What you return should be the complete data below, word for word, with no pictures in it.

__Data extracts__.
────────────────────

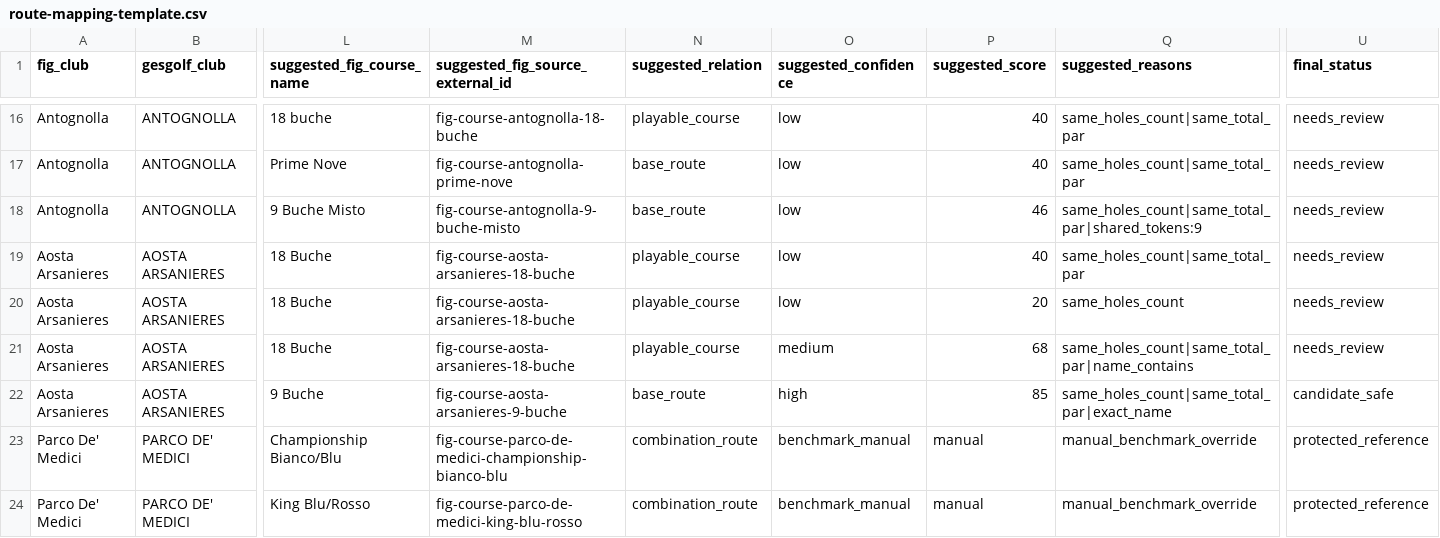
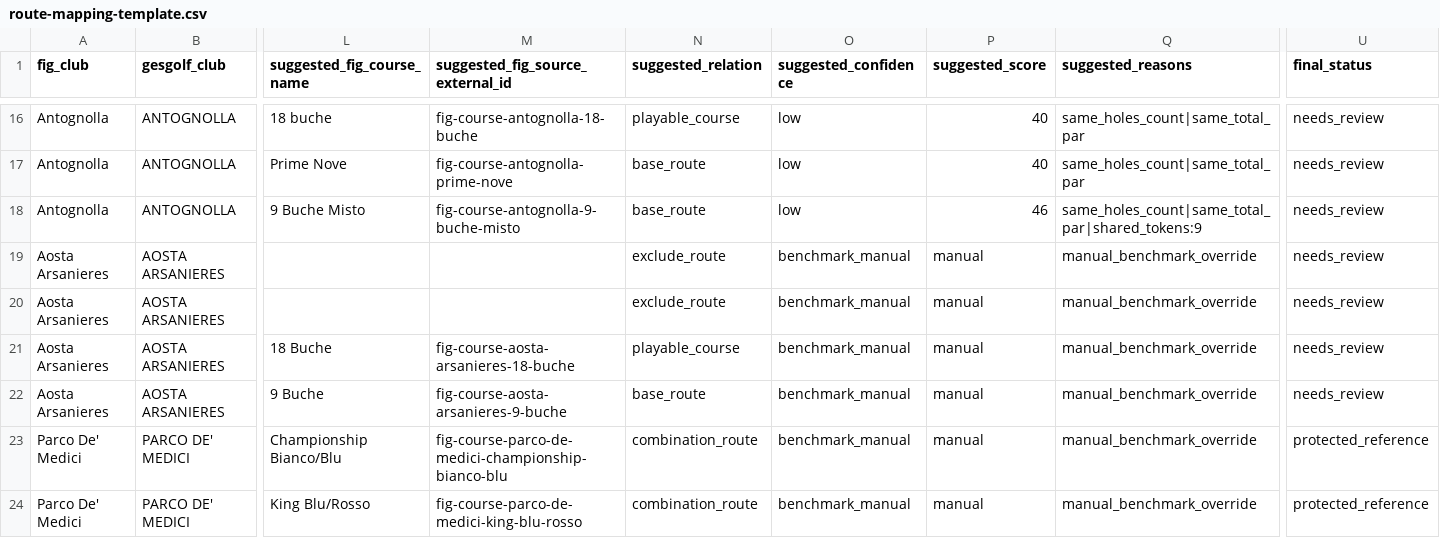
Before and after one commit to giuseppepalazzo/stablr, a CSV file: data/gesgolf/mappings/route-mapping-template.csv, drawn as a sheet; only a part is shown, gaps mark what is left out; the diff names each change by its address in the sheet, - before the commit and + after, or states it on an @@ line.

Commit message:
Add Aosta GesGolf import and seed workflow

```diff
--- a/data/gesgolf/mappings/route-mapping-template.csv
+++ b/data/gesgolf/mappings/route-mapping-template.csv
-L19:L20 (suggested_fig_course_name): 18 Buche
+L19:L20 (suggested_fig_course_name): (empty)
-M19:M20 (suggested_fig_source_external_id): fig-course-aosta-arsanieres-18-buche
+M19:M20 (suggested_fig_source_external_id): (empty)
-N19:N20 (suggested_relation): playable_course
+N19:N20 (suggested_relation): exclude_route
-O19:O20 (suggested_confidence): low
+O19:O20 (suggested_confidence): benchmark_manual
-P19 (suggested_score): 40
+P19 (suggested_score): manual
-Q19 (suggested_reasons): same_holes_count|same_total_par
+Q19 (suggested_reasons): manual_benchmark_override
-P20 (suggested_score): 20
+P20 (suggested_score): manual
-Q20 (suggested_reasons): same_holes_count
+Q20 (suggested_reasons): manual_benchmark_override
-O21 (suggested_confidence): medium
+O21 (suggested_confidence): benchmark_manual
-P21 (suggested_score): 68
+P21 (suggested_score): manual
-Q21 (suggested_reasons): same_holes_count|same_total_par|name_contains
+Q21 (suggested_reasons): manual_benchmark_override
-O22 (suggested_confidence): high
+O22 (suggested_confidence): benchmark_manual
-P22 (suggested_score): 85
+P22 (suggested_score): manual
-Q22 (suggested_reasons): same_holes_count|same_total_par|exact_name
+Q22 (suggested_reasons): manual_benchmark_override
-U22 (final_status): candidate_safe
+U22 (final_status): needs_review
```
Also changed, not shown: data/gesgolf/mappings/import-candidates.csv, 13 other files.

────────────────────

__Output__.
Before and after one commit to giuseppepalazzo/stablr, a CSV file: data/gesgolf/mappings/route-mapping-template.csv, drawn as a sheet; only a part is shown, gaps mark what is left out; the diff names each change by its address in the sheet, - before the commit and + after, or states it on an @@ line.

Commit message:
Add Aosta GesGolf import and seed workflow

```diff
--- a/data/gesgolf/mappings/route-mapping-template.csv
+++ b/data/gesgolf/mappings/route-mapping-template.csv
-L19:L20 (suggested_fig_course_name): 18 Buche
+L19:L20 (suggested_fig_course_name): (empty)
-M19:M20 (suggested_fig_source_external_id): fig-course-aosta-arsanieres-18-buche
+M19:M20 (suggested_fig_source_external_id): (empty)
-N19:N20 (suggested_relation): playable_course
+N19:N20 (suggested_relation): exclude_route
-O19:O20 (suggested_confidence): low
+O19:O20 (suggested_confidence): benchmark_manual
-P19 (suggested_score): 40
+P19 (suggested_score): manual
-Q19 (suggested_reasons): same_holes_count|same_total_par
+Q19 (suggested_reasons): manual_benchmark_override
-P20 (suggested_score): 20
+P20 (suggested_score): manual
-Q20 (suggested_reasons): same_holes_count
+Q20 (suggested_reasons): manual_benchmark_override
-O21 (suggested_confidence): medium
+O21 (suggested_confidence): benchmark_manual
-P21 (suggested_score): 68
+P21 (suggested_score): manual
-Q21 (suggested_reasons): same_holes_count|same_total_par|name_contains
+Q21 (suggested_reasons): manual_benchmark_override
-O22 (suggested_confidence): high
+O22 (suggested_confidence): benchmark_manual
-P22 (suggested_score): 85
+P22 (suggested_score): manual
-Q22 (suggested_reasons): same_holes_count|same_total_par|exact_name
+Q22 (suggested_reasons): manual_benchmark_override
-U22 (final_status): candidate_safe
+U22 (final_status): needs_review
```
Also changed, not shown: data/gesgolf/mappings/import-candidates.csv, 13 other files.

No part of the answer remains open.